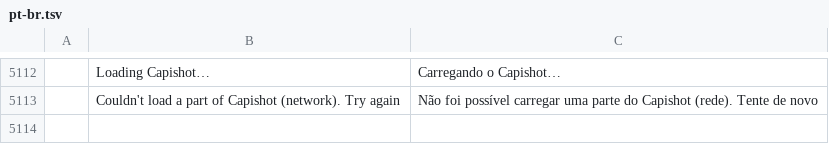
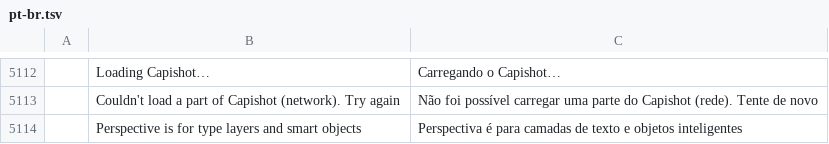
Before and after one commit to ChoqueCastroLD/capishot, a TSV file: crates/ui-egui/src/i18n/pt-br.tsv, drawn as a sheet; only a part is shown, gaps mark what is left out; the diff names each change by its address in the sheet, - before the commit and + after, or states it on an @@ line.

```diff
--- a/crates/ui-egui/src/i18n/pt-br.tsv
+++ b/crates/ui-egui/src/i18n/pt-br.tsv
+row 5114:  | Perspective is for type layers and smart objects | Perspectiva é para camadas de texto e objetos inteligentes
```
Also changed, not shown: crates/ui-egui/src/i18n/es.tsv, 14 other files.
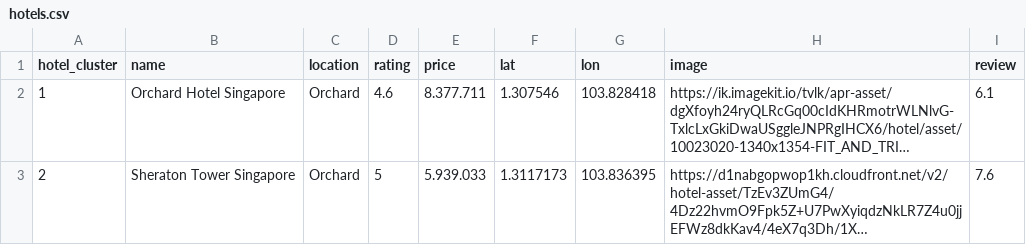
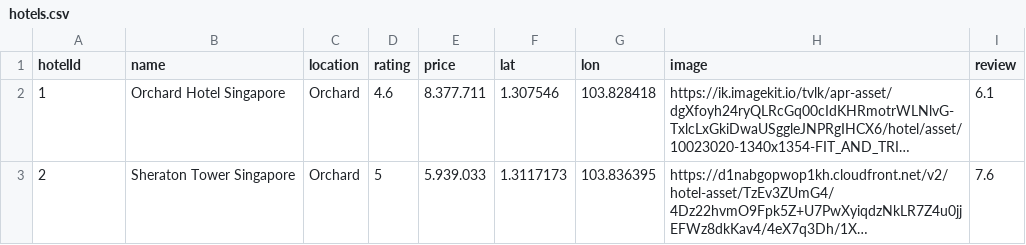
Before and after one commit to kelreeeeey/Machine-Learning, a CSV file: dataset/hotels.csv, drawn as a sheet; only a part is shown; long unchanged cells end in …; the diff names each change by its address in the sheet, - before the commit and + after, or states it on an @@ line.

```diff
--- a/dataset/hotels.csv
+++ b/dataset/hotels.csv
-A1: hotel_cluster
+A1: hotelId
```
Also changed, not shown: 5 other files.
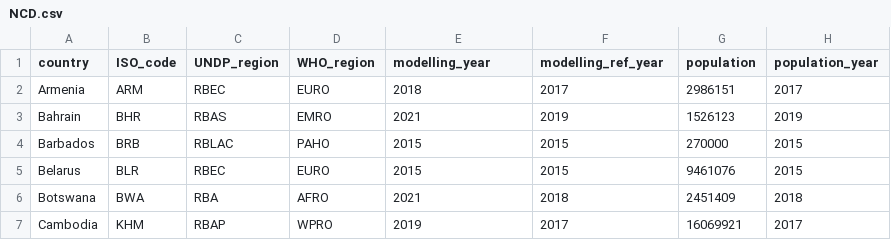
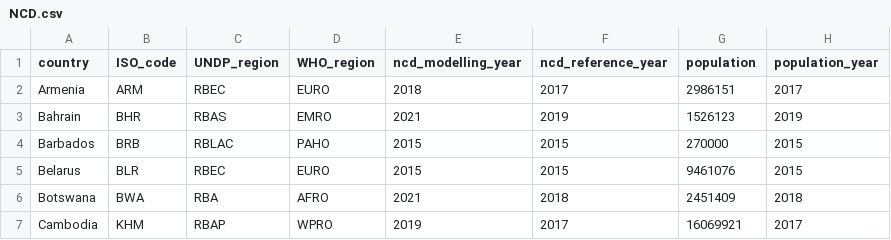
Before and after one commit to UNDP-Data/dv-health-investment-case-data-repo, a CSV file: NCD.csv, drawn as a sheet; only a part is shown; the diff names each change by its address in the sheet, - before the commit and + after, or states it on an @@ line.

Commit message:
Update column names NCD

```diff
--- a/NCD.csv
+++ b/NCD.csv
-E1: modelling_year
+E1: ncd_modelling_year
-F1: modelling_ref_year
+F1: ncd_reference_year
```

━━━

- **Task instructions**
When copying the listing, print each line exactly but leave out every picture.

- **Output for this task**
Before and after one commit to ChoqueCastroLD/capishot, a TSV file: crates/ui-egui/src/i18n/pt-br.tsv, drawn as a sheet; only a part is shown, gaps mark what is left out; the diff names each change by its address in the sheet, - before the commit and + after, or states it on an @@ line.

```diff
--- a/crates/ui-egui/src/i18n/pt-br.tsv
+++ b/crates/ui-egui/src/i18n/pt-br.tsv
+row 5114:  | Perspective is for type layers and smart objects | Perspectiva é para camadas de texto e objetos inteligentes
```
Also changed, not shown: crates/ui-egui/src/i18n/es.tsv, 14 other files.
Before and after one commit to kelreeeeey/Machine-Learning, a CSV file: dataset/hotels.csv, drawn as a sheet; only a part is shown; long unchanged cells end in …; the diff names each change by its address in the sheet, - before the commit and + after, or states it on an @@ line.

```diff
--- a/dataset/hotels.csv
+++ b/dataset/hotels.csv
-A1: hotel_cluster
+A1: hotelId
```
Also changed, not shown: 5 other files.
Before and after one commit to UNDP-Data/dv-health-investment-case-data-repo, a CSV file: NCD.csv, drawn as a sheet; only a part is shown; the diff names each change by its address in the sheet, - before the commit and + after, or states it on an @@ line.

Commit message:
Update column names NCD

```diff
--- a/NCD.csv
+++ b/NCD.csv
-E1: modelling_year
+E1: ncd_modelling_year
-F1: modelling_ref_year
+F1: ncd_reference_year
```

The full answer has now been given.